### [Task goal]
For the records that follow, work out how many lines include "Muhammad" and give only that count.

Top of Records supplied

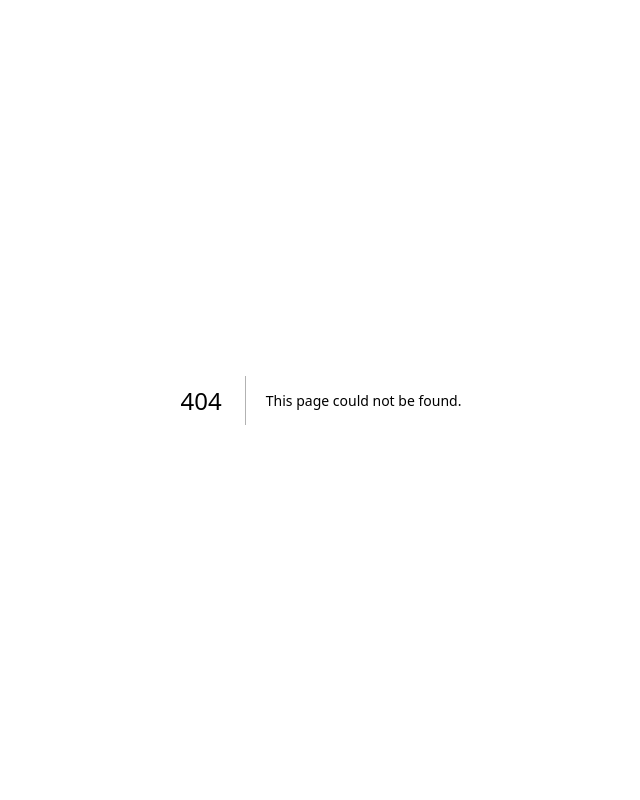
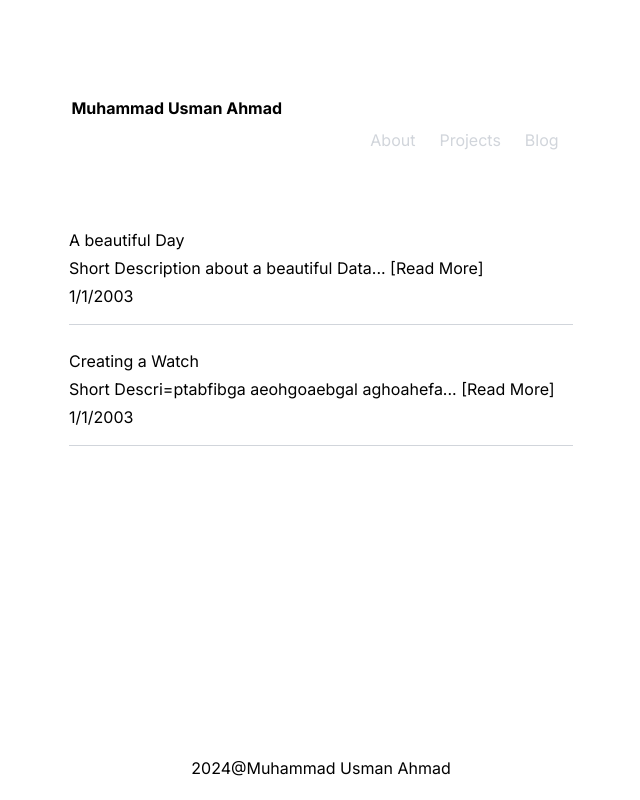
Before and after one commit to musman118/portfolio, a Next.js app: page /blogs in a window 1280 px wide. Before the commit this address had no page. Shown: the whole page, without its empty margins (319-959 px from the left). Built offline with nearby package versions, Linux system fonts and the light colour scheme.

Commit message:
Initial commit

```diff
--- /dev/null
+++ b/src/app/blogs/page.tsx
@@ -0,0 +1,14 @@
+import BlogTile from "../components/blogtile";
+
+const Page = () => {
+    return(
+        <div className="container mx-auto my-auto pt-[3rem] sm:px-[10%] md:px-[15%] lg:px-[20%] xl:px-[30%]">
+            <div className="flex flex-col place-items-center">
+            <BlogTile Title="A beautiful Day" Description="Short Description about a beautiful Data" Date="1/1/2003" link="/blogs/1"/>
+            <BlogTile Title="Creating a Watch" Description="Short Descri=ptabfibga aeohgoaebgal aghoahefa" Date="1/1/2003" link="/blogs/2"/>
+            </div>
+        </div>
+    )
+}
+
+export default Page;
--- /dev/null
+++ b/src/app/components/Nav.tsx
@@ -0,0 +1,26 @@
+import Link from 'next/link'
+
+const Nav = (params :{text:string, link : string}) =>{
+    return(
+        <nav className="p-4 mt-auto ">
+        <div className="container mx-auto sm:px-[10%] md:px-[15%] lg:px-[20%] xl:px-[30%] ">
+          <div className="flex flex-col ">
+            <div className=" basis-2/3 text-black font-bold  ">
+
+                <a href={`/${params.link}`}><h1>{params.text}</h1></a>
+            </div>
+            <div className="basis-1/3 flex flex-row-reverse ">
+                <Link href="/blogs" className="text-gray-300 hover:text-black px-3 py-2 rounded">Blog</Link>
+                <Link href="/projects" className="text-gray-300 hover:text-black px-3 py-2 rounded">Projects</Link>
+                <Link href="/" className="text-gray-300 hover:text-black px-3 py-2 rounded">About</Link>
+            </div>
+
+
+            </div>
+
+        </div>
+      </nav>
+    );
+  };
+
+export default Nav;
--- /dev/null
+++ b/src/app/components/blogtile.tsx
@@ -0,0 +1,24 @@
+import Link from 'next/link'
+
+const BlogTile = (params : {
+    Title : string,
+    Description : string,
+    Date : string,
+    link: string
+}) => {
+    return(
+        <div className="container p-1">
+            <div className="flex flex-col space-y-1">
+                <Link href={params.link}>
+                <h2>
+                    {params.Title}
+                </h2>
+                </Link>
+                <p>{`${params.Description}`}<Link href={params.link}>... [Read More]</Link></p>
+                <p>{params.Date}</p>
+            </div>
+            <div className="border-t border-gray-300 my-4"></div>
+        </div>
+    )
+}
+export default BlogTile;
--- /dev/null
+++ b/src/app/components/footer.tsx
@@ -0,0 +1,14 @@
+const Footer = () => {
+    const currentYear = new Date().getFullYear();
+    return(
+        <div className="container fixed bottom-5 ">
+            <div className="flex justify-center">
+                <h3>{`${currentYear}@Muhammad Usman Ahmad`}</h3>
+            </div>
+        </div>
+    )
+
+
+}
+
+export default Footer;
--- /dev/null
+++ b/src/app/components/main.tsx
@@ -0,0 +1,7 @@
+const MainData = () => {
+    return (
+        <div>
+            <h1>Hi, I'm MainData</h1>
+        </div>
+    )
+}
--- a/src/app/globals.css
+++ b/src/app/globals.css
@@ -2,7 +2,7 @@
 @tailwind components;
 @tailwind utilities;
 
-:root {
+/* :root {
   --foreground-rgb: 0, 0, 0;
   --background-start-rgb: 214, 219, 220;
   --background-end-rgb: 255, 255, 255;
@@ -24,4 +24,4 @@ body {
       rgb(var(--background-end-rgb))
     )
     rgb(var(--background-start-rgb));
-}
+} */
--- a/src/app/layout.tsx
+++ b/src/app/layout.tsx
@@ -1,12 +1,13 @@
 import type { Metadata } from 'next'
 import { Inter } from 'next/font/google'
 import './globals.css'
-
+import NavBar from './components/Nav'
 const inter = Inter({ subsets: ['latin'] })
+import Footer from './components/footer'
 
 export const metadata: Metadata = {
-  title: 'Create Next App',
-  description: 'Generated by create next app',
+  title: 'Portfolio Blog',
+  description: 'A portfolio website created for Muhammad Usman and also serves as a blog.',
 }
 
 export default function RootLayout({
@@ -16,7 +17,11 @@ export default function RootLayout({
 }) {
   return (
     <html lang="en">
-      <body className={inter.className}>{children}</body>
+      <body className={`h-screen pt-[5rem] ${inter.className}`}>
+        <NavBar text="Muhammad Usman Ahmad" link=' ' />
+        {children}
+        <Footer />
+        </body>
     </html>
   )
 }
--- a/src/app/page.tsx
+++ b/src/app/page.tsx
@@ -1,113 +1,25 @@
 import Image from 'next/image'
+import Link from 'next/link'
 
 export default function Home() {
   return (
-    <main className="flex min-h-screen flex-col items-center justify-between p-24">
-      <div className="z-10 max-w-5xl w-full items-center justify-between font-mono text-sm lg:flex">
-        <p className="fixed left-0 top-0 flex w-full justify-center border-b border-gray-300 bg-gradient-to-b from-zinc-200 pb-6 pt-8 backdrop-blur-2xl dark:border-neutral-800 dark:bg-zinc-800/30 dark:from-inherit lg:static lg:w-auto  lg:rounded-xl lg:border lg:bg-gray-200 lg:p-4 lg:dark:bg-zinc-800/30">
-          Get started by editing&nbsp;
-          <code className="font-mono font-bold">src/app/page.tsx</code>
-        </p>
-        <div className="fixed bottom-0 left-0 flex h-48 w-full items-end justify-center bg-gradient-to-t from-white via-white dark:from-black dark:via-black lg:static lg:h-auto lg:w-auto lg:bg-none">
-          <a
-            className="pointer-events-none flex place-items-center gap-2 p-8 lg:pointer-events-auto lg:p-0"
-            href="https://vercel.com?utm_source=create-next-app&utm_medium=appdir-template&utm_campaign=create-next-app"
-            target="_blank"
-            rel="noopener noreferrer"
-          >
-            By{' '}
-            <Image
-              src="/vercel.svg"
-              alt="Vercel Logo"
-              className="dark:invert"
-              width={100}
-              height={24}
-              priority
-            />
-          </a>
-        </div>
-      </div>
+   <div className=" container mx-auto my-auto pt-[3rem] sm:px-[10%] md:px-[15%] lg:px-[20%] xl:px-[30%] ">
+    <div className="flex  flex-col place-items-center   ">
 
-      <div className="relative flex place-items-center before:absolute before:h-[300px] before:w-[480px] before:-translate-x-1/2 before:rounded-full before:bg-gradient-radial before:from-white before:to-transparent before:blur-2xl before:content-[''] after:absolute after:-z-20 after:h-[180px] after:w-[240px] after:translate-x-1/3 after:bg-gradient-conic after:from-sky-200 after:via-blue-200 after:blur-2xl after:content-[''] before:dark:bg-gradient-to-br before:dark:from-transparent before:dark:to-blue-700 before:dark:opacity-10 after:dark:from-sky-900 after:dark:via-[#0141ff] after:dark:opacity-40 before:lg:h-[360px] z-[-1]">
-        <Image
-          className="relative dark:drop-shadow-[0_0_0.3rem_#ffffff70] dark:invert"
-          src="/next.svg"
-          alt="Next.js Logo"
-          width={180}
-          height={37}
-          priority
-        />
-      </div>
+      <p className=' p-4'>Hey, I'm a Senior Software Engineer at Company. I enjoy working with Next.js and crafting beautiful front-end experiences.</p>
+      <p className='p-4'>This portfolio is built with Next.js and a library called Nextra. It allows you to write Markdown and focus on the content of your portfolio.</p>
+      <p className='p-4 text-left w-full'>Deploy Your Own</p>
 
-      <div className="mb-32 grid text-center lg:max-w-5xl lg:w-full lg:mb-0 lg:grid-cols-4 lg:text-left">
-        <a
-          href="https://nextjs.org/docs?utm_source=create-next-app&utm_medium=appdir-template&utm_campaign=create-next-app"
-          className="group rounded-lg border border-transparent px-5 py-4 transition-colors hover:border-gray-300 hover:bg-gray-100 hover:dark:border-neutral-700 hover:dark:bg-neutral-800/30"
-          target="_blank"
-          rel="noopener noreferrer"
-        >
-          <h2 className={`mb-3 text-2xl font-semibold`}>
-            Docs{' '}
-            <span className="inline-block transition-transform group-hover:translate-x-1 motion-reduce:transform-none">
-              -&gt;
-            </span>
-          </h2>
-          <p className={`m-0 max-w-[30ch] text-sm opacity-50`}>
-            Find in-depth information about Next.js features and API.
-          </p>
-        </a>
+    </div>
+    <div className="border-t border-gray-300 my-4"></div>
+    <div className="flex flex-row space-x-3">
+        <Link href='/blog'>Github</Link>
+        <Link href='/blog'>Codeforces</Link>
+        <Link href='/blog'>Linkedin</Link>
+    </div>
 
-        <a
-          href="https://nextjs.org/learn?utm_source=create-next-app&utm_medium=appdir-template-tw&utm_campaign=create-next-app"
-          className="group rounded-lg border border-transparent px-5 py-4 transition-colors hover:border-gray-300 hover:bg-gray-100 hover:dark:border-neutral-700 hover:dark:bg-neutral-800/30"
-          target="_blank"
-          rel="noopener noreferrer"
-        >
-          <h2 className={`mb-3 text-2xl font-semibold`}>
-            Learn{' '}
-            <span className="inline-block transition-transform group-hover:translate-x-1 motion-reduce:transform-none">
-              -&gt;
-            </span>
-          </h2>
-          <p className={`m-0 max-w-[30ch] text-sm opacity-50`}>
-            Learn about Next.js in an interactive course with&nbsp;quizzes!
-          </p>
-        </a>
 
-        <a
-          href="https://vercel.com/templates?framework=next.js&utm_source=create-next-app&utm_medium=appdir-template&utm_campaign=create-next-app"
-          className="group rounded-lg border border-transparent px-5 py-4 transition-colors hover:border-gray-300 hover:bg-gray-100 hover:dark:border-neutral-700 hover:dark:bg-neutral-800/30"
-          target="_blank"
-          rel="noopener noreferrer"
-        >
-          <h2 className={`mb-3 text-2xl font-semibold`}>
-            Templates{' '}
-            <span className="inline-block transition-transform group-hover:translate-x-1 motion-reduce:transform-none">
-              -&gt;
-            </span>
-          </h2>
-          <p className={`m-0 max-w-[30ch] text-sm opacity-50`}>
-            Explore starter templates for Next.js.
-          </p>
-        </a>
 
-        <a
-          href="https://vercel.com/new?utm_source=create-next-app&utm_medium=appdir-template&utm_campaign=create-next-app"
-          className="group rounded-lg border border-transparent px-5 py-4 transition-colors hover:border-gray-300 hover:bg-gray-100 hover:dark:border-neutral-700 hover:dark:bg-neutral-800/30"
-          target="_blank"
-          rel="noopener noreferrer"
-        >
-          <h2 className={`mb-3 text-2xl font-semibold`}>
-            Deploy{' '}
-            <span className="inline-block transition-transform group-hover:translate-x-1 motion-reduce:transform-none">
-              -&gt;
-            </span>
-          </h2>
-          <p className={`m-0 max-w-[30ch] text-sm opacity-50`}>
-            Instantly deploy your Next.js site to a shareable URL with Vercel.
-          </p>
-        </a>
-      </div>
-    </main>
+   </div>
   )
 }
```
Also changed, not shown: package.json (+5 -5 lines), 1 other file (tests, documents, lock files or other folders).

Bottom of Records supplied

### [Solution]
3